One such problem is the grief she feels about her mother, who has been terminally ill since Allison was 12. “I never really dealt with it because I wasn’t comfortable with it,” she explains. “Leaving home a lot is what started to make me think about it more.” Having moved to New York for university at 18, Allison dropped out at 20, moving back to Nashville to pursue music full time. As she wrote much of Color Theory on the road, she faced her mother’s absence again. On the seven-minute-long “Yellow Is the Color of her Eyes” she confronts it head on: “I’m thinking of her from over the ocean,” she sings. “I know that she’s fading.”

This track forms the bulk of the second section of the record, which is split into three colours: blue, yellow and grey. The opening blue section is about sadness and depression; the yellow section, she says, is “about sickness, but also anxiety and tension – paranoia and mental problems along with physical illness”. The grey section deals with “darkness, decay and death”.

“Bloodstream” and “Royal Screw Up” – two of the album’s blue songs – build a portrait of a self-destructive person. “I  isolate pretty heavily when I get depressed,” Allison says matter-of-factly. Standout single “Circle the Drain” has a repetitive, appropriately dreary chorus that is offset by a tender, optimistic guitar riff.

Last year’s single “Lucy” leads us into the grey section. This part of the album is “not just about the idea of loss and grief, but also your own death – fearing it, and looking forward to it, in a weird way”, she says. Allison finds catharsis in the process of turning scary thoughts into music. “Writing for me is thinking about something a lot and trying to get down on paper what I feel about it, and say all I need to say. Then I can close that book, ” she explains.

Outside music, Allison has a more turbulent relationship with expressing emotion. “I have a really bad habit of sharing online,” she says. “But as soon as I start getting more than about five replies, I’m like – shut it down. Get it all off. My heart starts having palpitations.” She posts and deletes. Allison is aware that in gaining fame, she has lost access to a less public online world that much of her generation inhabits. “I have friends out here who I just wanna tweet with,” she says. “But I have a bunch of fans following me and I can’t just be myself all the time.”

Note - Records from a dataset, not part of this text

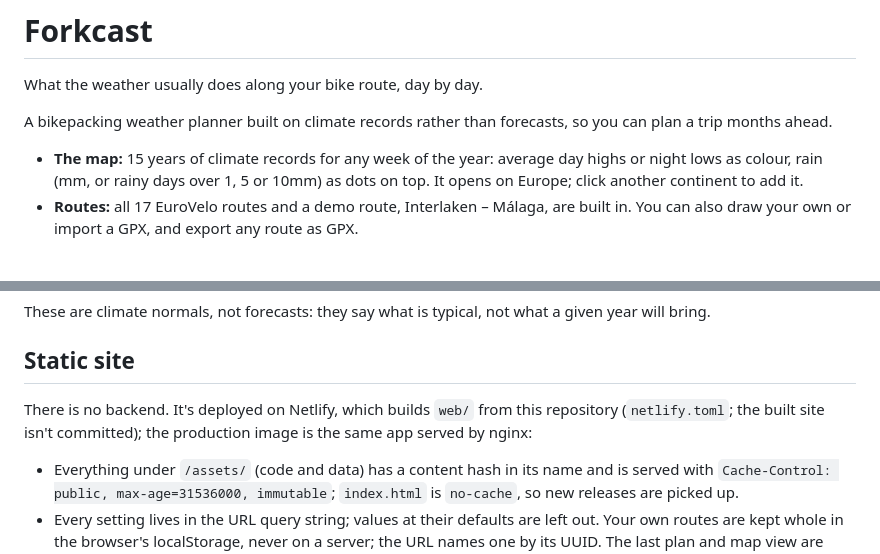
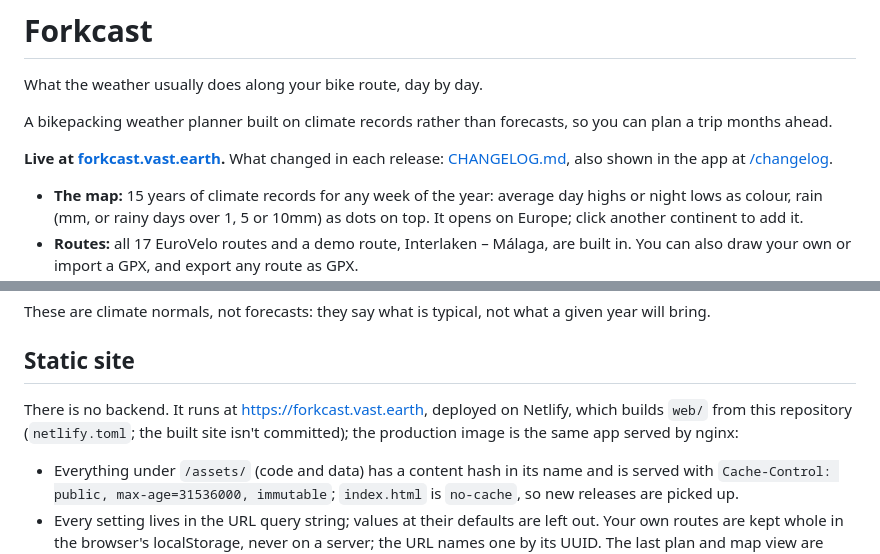
Before and after one commit to vast-ch/forkcast, a Markdown page: README.md, 2 parts joined by grey strips. Rendered like a GitHub page; blank space fills up the shorter version.

Commit message:
docs: production runs at forkcast.vast.earth
Co-Authored-By: Claude Opus 5.5 <noreply@anthropic.com>
Claude-Session: https://claude.ai/code/session_01Ap6EwCEQSf6kApTqQuEqTB

```diff
--- a/README.md
+++ b/README.md
@@ -3,6 +3,8 @@
 What the weather usually does along your bike route, day by day.
 
 A bikepacking weather planner built on climate records rather than forecasts, so you can plan a trip months ahead.
+
+**Live at [forkcast.vast.earth](https://forkcast.vast.earth).** What changed in each release: [CHANGELOG.md](CHANGELOG.md), also shown in the app at [/changelog](https://forkcast.vast.earth/changelog).
 
 - **The map:** 15 years of climate records for any week of the year: average day highs or night lows as colour, rain (mm, or rainy days over 1, 5 or 10mm) as dots on top. It opens on Europe; click another continent to add it.
 - **Routes:** all 17 EuroVelo routes and a demo route, Interlaken – Málaga, are built in. You can also draw your own or import a GPX, and export any route as GPX.
@@ -66,7 +68,7 @@ These are climate normals, not forecasts: they say what is typical, not what a g
 
 ## Static site
 
-There is no backend. It's deployed on Netlify, which builds `web/` from this repository (`netlify.toml`; the built site isn't committed); the production image is the same app served by nginx:
+There is no backend. It runs at https://forkcast.vast.earth, deployed on Netlify, which builds `web/` from this repository (`netlify.toml`; the built site isn't committed); the production image is the same app served by nginx:
 
 - Everything under `/assets/` (code and data) has a content hash in its name and is served with `Cache-Control: public, max-age=31536000, immutable`; `index.html` is `no-cache`, so new releases are picked up.
 - Every setting lives in the URL query string; values at their defaults are left out. Your own routes are kept whole in the browser's localStorage, never on a server; the URL names one by its UUID. The last plan and map view are kept there too, so opening the site without a link picks up where you left off.
```
Also changed, not shown: CLAUDE.md (+2 -2 lines).
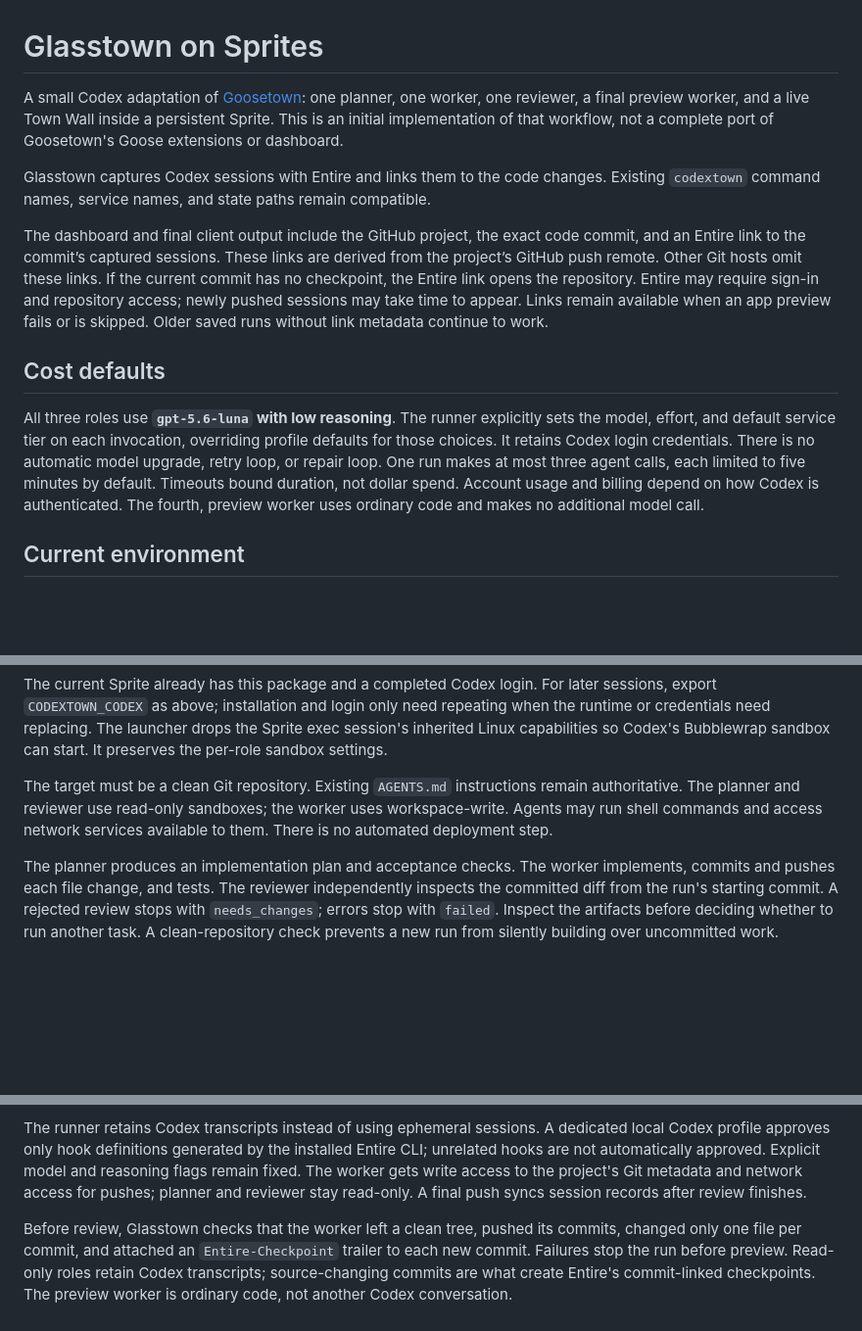
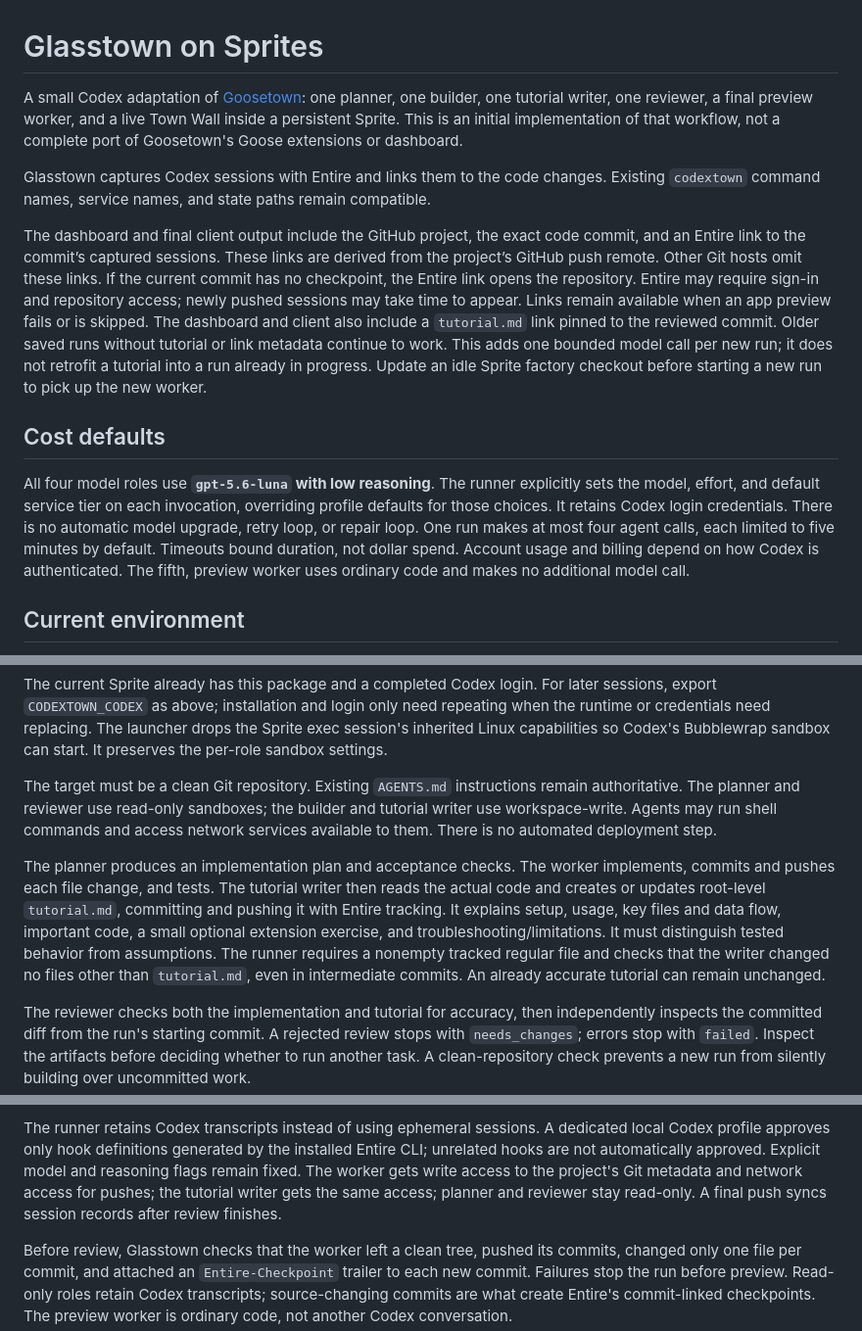
Before and after one commit to blackgirlbytes/software-factory, a Markdown page: README.md, 3 parts joined by grey strips. Shown at 98% size. Rendered like a GitHub page; blank space fills up the shorter version.

Commit message:
Document the tutorial stage, delivery checks, and added model call
Entire-Checkpoint: 01M3PAD3CEMFHQGQ748RVGJE3N

```diff
--- a/README.md
+++ b/README.md
@@ -1,7 +1,7 @@
 # Glasstown on Sprites
 
 A small Codex adaptation of [Goosetown](https://github.com/aaif-goose/goosetown):
-one planner, one worker, one reviewer, a final preview worker, and a live Town Wall
+one planner, one builder, one tutorial writer, one reviewer, a final preview worker, and a live Town Wall
 inside a persistent Sprite. This is an initial implementation of that workflow, not a complete port
 of Goosetown's Goose extensions or dashboard.
 
@@ -14,18 +14,22 @@ derived from the project’s GitHub push remote. Other Git hosts omit these link
 If the current commit has no checkpoint, the Entire link opens the repository.
 Entire may require sign-in and repository access; newly pushed sessions may take
 time to appear. Links remain available when an app preview fails or is skipped.
-Older saved runs without link metadata continue to work.
+The dashboard and client also include a `tutorial.md` link pinned to the reviewed
+commit. Older saved runs without tutorial or link metadata continue to work.
+This adds one bounded model call per new run; it does not retrofit a tutorial
+into a run already in progress. Update an idle Sprite factory checkout before
+starting a new run to pick up the new worker.
 
 ## Cost defaults
 
-All three roles use **`gpt-5.6-luna` with low reasoning**. The runner explicitly
+All four model roles use **`gpt-5.6-luna` with low reasoning**. The runner explicitly
 sets the model, effort, and default service tier on each invocation, overriding
 profile defaults for those choices. It retains Codex login
 credentials. There is no automatic model upgrade, retry loop, or repair loop.
-One run makes at most three agent calls, each limited to five minutes by default.
+One run makes at most four agent calls, each limited to five minutes by default.
 Timeouts bound duration, not dollar spend. Account usage and billing depend on
 how Codex is authenticated.
-The fourth, preview worker uses ordinary code and makes no additional model call.
+The fifth, preview worker uses ordinary code and makes no additional model call.
 
 ## Current environment
 
@@ -146,11 +150,20 @@ Codex's Bubblewrap sandbox can start. It preserves the per-role sandbox settings
 
 The target must be a clean Git repository. Existing `AGENTS.md` instructions
 remain authoritative. The planner and reviewer use read-only sandboxes; the
-worker uses workspace-write. Agents may run shell commands and access network
+builder and tutorial writer use workspace-write. Agents may run shell commands and access network
 services available to them. There is no automated deployment step.
 
 The planner produces an implementation plan and acceptance checks. The worker
-implements, commits and pushes each file change, and tests. The reviewer
+implements, commits and pushes each file change, and tests. The tutorial writer
+then reads the actual code and creates or updates root-level `tutorial.md`,
+committing and pushing it with Entire tracking. It explains setup, usage, key
+files and data flow, important code, a small optional extension exercise, and
+troubleshooting/limitations. It must distinguish tested behavior from assumptions.
+The runner requires a nonempty tracked regular file and checks that the writer
+changed no files other than `tutorial.md`, even in intermediate commits.
+An already accurate tutorial can remain unchanged.
+
+The reviewer checks both the implementation and tutorial for accuracy, then
 independently inspects the committed diff from the run's starting commit. A rejected
 review stops with `needs_changes`; errors stop with `failed`. Inspect the
 artifacts before deciding whether to run another task. A clean-repository check
@@ -175,7 +188,7 @@ The runner retains Codex transcripts instead of using ephemeral sessions. A
 dedicated local Codex profile approves only hook definitions generated by the
 installed Entire CLI; unrelated hooks are not automatically approved. Explicit
 model and reasoning flags remain fixed. The worker gets write access to the
-project's Git metadata and network access for pushes; planner and reviewer stay
+project's Git metadata and network access for pushes; the tutorial writer gets the same access; planner and reviewer stay
 read-only. A final push syncs session records after review finishes.
 
 Before review, Glasstown checks that the worker left a clean tree, pushed its
```
Also changed, not shown: other parts of README.md (+1 -1 lines).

When Allison moved back to Nashville, she wasn’t thinking far ahead. She never expected to be in the limelight; she hates being photographed, or watched. “I wanna do music,” she shrugs. “I didn’t think I would have tons of fans.”

Allison blames the zodiac for many of her emotions. She says her “Scorpio rising” sign gives her “an urge to spitefully be like: I wish you all knew how awful things feel right now, but none of you will ever know or care!” The flighty, defensive side of her – the side that deletes tweets and lies in therapy – is, she says, her “Aquarius Moon”. But she is also principled and passionate about politics: she is a Democrat supporter and on 23 February opened for Bernie Sanders at a rally in Texas.

Despite the obstacles she addresses on the record, Allison is becoming more confident in herself and her music. And so she should. I ask her what star sign she thinks I am. She studies me for a moment. “I would guess an Earth sign?” I nod. “Capricorn?” Spot on. “Occasionally someone doesn’t jive with astrology and that’s fine,” she says. “But I think it’s good to believe in things you can’t prove, especially when they’re all positive. It gives you time to think about yourself.” 

“Color Theory” is out now on Loma Vista

Emily Bootle is the New Statesman’s editorial assistant.

This article appears in the 06 March 2020 issue of the New Statesman, Inside No 10